« Back to Home

Keeping Your Wooden Boat Dock From Damage This Winter

Posted on

All seasons can take their toll on a wooden boat dock, but winter is especially hard on it. If left to the elements, you could have some expensive repair bills next spring. Here are some maintenance tips to keep your boat dock in good shape when the rain, snow, and ice hits.

Getting Your Dock Safely Through Winter

Prepare your dock for the winter to prevent extensive dock repair efforts in the spring. If left to the winter weather, snow and ice can damage your dock in a number of ways including

  • Ice flows on the water put pressure on pilings causing them to shift position or even raise up out of their footings.
  • Snow that melts and freezes on a dock creates cracks in the wood, or widens old cracks to where planks can split.
  • Algae growth on wooden decks that stay wet all winter can split wood and make surfaces slippery.

Addressing These Winter Problems

Reduce the ice problem with bubblers. These are tiny electrical pumps that create a sheet of air bubbles around your dock's pilings. The bubbles prevent the water from freezing and sticking to the pilings. This reduces the pressure on the pilings and prevents them from being moved by the ice.

Keep ice from sticking with polymer sleeves. Have a marine contractor install polymer covers on your dock pilings. This material won't let ice stick to it and to the pilings. This keeps the pressure of the ice off of your dock.

Keep snow and ice off the dock. Shovel off any snow before it has the chance to collect, melt, and re-freeze on your dock. Use a marine-friendly ice melt spray or crystals on the dock surface to prevent the accumulation of ice.
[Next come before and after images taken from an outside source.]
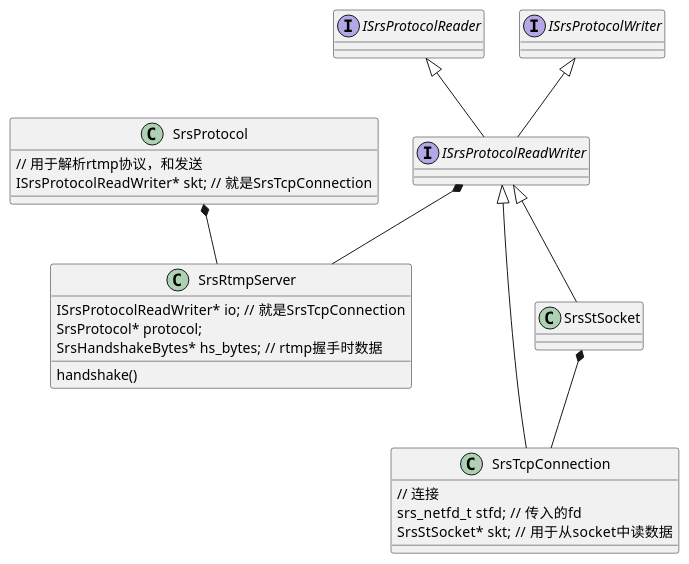
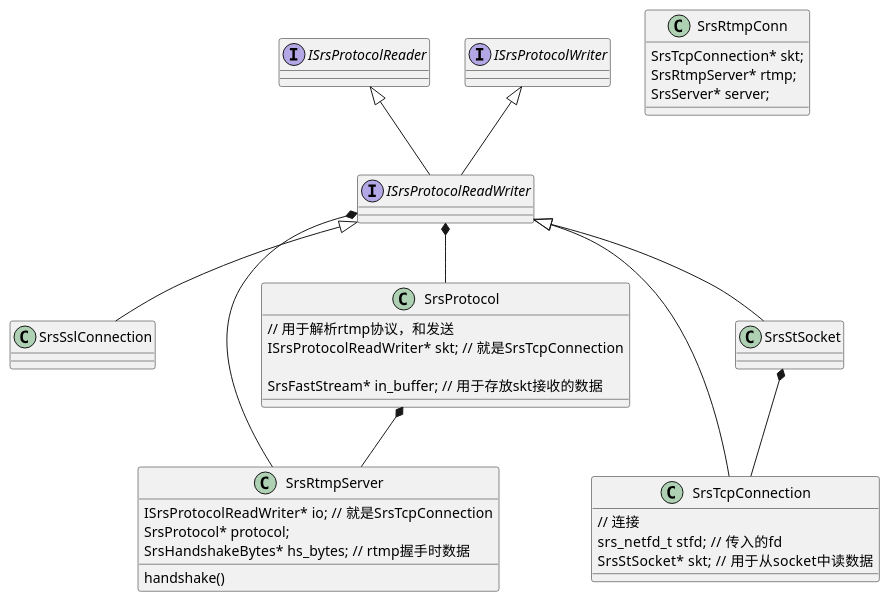
Before and after one commit to hz-fengpeng/doc: the fifth of 8 diagrams in srs/srs_struct.md, drawn with PlantUML. The commit also changed other lines of this file and 1 other file, not shown here.

````diff
--- a/srs/srs_struct.md
+++ b/srs/srs_struct.md
@@ -276,56 +318,67 @@
 ```plantuml
 
 
 ISrsProtocolReader <|-- ISrsProtocolReadWriter
 ISrsProtocolWriter <|-- ISrsProtocolReadWriter
+ISrsProtocolReadWriter <|-- SrsSslConnection
 
 ISrsProtocolReadWriter *-- SrsRtmpServer
+ISrsProtocolReadWriter *-- SrsProtocol
 ISrsProtocolReadWriter <|-- SrsTcpConnection
 ISrsProtocolReadWriter <|-- SrsStSocket
 SrsProtocol *-- SrsRtmpServer
 SrsStSocket *-- SrsTcpConnection
 
 interface ISrsProtocolReader
 {
 
 }
 
 interface ISrsProtocolWriter
 {
 
 }
 
 interface ISrsProtocolReadWriter
 {
 
 }
 
 class SrsRtmpServer
 {
     ISrsProtocolReadWriter* io;  // 就是SrsTcpConnection
     SrsProtocol* protocol;  
     SrsHandshakeBytes* hs_bytes;  // rtmp握手时数据
 
     handshake()
 }
 
 class SrsTcpConnection
 {
     // 连接
     srs_netfd_t stfd;   // 传入的fd
     SrsStSocket* skt;   // 用于从socket中读数据
 }
 
 class SrsStSocket
 {
 
 }
 
 
 class SrsProtocol
 {
     // 用于解析rtmp协议，和发送
     ISrsProtocolReadWriter* skt;  // 就是SrsTcpConnection
+    
+    SrsFastStream* in_buffer;  // 用于存放skt接收的数据
+}
+
+class SrsRtmpConn
+{
+    SrsTcpConnection* skt;
+    SrsRtmpServer* rtmp;
+    SrsServer* server;
 }
 
 ```
````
Keep algae off of the dock. If your winter is wet with mild temperatures, spray your dock with an algaecide, much like is used in hot tubs and swimming pools. Power wash heavy algae build-up before it can damage the wood planks.

If maintaining your wooden deck through the winter is a big chore, talk with a local marine construction company about replacing the surface with a composite material. Composites are not affected by snow or ice like a wooden deck, but they are not maintenance-free. They can collect mold, fungus, and mildew and need to be kept clean so they don't decay and break down. Plastic decks are another option because they contain fewer organic materials, so they are less prone to damage by mold and mildew. For assistance, talk to a professional like Abbott's Construction Services Inc.


Share